  • One of the best shows on television came to an end this week after seven years, and we may never see anything like it again. “[Better Call Saul] was eminently watchable and profoundly dense, going down easy despite how hard it was to make,” Ben Lindbergh writes at The Ringer. “Like its titular lead, Saul seemed self-assured, but the series’ confidence wasn’t a facade. It was well-earned and deep-seated, an authentic core that turned a show about a flimflam man into TV’s most dependable quantity. Saul wasn’t trustworthy. Saul always was. That’s what I’ll miss most about Better Call Saul: Not Albuquerque, not Nacho or Lalo, and not even Kim or Jimmy/Gene/Saul, but the feeling of entrusting my time and attachment to creators whom I knew would never take a shortcut, never phone in dialogue, never drop the ball because they wouldn’t or couldn’t be bothered to explore every possible story solution, get creative with the camera, or reshoot a scene in search of a better take. Saul was a singular series, more unicorn than replicable commodity, but its legacy is something to aspire to. In 2014, Gould promised that the Breaking Bad prequel would carry on its progenitor’s ‘tradition of having something sweated over, worked out as best we can, with tremendous attention to detail and some showmanship.’ Even if this saga ends with Saul, here’s hoping that tradition doesn’t.”

Presented Without Comment 

Also Presented Without Comment 

Also Also Presented Without Comment 

Toeing the Company Line

  • It’s another tech potpourri in this week’s edition of The Current (🔒), as Klon bounces from yet another crackdown in Hong Kong, to efforts from a biotechnology company to “de-extinct” the Tasmanian tiger, to American Airlines’ purchase of 20 supersonic airplanes.

  • Republicans weren’t able to uninstall the Trump ransomware this year, Chris argues in this week’s Stirewaltisms (🔒). “In a midterm election that party leaders had hoped would unite the right and focus on an unpopular sitting president and grinding inflation, Republicans in their primaries showed almost no ability to set aside their own civil war,” he writes. “Nor is there any question about which side came out ahead.”

  • On today’s episode of The Dispatch Podcast, Sarah, Steve, Jonah, and David share their thoughts about Rep. Liz Cheney’s loss in Wyoming, draw conclusions from this year’s primaries more broadly, and break down the latest news out of Ukraine.

  • On the site today, Price dives into the climate spending portion of the Inflation Reduction Act, noting that so few electric vehicles are eligible for the tax credit provision that it may hamper efforts to reduce emissions. And Matthew Soerens of World Relief tackles the question that many opponents of expanded immigration ask: Why won’t immigrants just wait their turn? He argues that many immigrants do wait—often decades—and that the real problem is that there are just too few paths to lawful residence in America.

Let Us Know

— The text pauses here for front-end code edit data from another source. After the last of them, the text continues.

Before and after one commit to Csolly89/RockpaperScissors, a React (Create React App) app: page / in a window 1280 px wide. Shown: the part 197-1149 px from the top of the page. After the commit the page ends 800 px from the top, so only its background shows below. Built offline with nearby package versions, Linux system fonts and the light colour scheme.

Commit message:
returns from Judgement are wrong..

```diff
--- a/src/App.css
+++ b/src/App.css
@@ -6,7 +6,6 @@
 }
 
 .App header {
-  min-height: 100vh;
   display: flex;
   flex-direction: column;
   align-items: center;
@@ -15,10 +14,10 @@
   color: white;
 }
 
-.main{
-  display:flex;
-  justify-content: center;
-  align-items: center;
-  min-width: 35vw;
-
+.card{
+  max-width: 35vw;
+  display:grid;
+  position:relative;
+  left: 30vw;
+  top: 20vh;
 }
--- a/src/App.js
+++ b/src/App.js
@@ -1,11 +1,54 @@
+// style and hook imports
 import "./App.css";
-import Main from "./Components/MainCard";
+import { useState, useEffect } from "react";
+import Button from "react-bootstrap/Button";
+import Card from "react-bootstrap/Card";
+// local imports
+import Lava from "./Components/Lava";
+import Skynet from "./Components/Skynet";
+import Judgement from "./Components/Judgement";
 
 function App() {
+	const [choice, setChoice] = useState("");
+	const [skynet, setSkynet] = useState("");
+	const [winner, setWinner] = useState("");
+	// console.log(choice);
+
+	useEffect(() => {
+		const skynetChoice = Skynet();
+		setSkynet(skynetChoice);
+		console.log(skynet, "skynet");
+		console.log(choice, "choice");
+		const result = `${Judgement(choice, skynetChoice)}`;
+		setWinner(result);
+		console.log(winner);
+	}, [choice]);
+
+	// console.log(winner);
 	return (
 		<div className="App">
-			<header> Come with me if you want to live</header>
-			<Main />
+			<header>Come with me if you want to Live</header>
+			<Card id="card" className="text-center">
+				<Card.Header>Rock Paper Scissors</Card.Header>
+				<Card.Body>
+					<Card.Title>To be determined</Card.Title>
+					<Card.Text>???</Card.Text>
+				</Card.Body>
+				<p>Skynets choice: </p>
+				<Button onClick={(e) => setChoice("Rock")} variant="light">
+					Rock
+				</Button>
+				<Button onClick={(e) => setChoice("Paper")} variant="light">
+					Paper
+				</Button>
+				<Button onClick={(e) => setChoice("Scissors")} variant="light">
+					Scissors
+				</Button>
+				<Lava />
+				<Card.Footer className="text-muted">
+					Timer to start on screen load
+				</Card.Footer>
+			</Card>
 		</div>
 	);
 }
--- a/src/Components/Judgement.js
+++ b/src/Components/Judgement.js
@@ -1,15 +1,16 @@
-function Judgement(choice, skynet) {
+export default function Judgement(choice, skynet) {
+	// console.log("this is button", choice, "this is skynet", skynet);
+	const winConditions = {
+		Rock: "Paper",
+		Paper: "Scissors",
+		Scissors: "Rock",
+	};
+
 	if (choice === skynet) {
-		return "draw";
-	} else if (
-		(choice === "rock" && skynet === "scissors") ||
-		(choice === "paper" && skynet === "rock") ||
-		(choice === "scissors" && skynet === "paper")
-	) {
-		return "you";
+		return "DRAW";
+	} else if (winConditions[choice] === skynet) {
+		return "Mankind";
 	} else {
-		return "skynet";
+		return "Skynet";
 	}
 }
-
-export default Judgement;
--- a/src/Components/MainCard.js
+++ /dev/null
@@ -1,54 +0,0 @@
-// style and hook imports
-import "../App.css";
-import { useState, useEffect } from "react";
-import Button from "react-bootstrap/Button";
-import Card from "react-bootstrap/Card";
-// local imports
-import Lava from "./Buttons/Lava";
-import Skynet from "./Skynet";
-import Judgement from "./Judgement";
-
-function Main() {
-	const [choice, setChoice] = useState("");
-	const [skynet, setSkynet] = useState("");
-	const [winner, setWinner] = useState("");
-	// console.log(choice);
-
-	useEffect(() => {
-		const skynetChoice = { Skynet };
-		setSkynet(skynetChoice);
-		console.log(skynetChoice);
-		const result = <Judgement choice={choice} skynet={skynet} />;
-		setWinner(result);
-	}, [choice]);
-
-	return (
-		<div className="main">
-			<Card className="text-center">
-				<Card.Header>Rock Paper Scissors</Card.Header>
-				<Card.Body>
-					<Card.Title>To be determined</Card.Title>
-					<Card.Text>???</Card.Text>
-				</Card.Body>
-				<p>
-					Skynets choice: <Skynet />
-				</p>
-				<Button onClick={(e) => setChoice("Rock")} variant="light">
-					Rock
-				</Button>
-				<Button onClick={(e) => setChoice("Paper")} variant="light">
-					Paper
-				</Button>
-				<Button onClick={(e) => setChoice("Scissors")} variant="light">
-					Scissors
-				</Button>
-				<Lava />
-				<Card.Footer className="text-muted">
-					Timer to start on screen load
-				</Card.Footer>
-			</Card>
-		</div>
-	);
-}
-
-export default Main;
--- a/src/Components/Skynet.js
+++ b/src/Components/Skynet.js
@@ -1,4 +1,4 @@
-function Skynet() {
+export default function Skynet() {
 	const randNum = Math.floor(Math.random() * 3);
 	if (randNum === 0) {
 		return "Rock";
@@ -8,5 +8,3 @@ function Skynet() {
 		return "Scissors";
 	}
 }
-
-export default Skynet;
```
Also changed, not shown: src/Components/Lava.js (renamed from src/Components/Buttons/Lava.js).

In light of that Nielsen data, do you still have cable television, or have you cut the cord and started watching TV primarily through streaming services? And on the subject of that ode to Better Call Saul in WYT, which long-running TV shows do you think best stuck the landing?

Declan Garvey's Headshot

Declan Garvey

Declan Garvey is the executive editor at the Dispatch and is based in Washington, D.C. Prior to joining the company in 2019, he worked in public affairs at Hamilton Place Strategies and market research at Echelon Insights. When Declan is not assigning and editing pieces, he is probably watching a Cubs game, listening to podcasts on 3x speed, or trying a new recipe with his wife.

Esther Eaton's Headshot

Esther Eaton

Esther Eaton is a former deputy editor of The Morning Dispatch.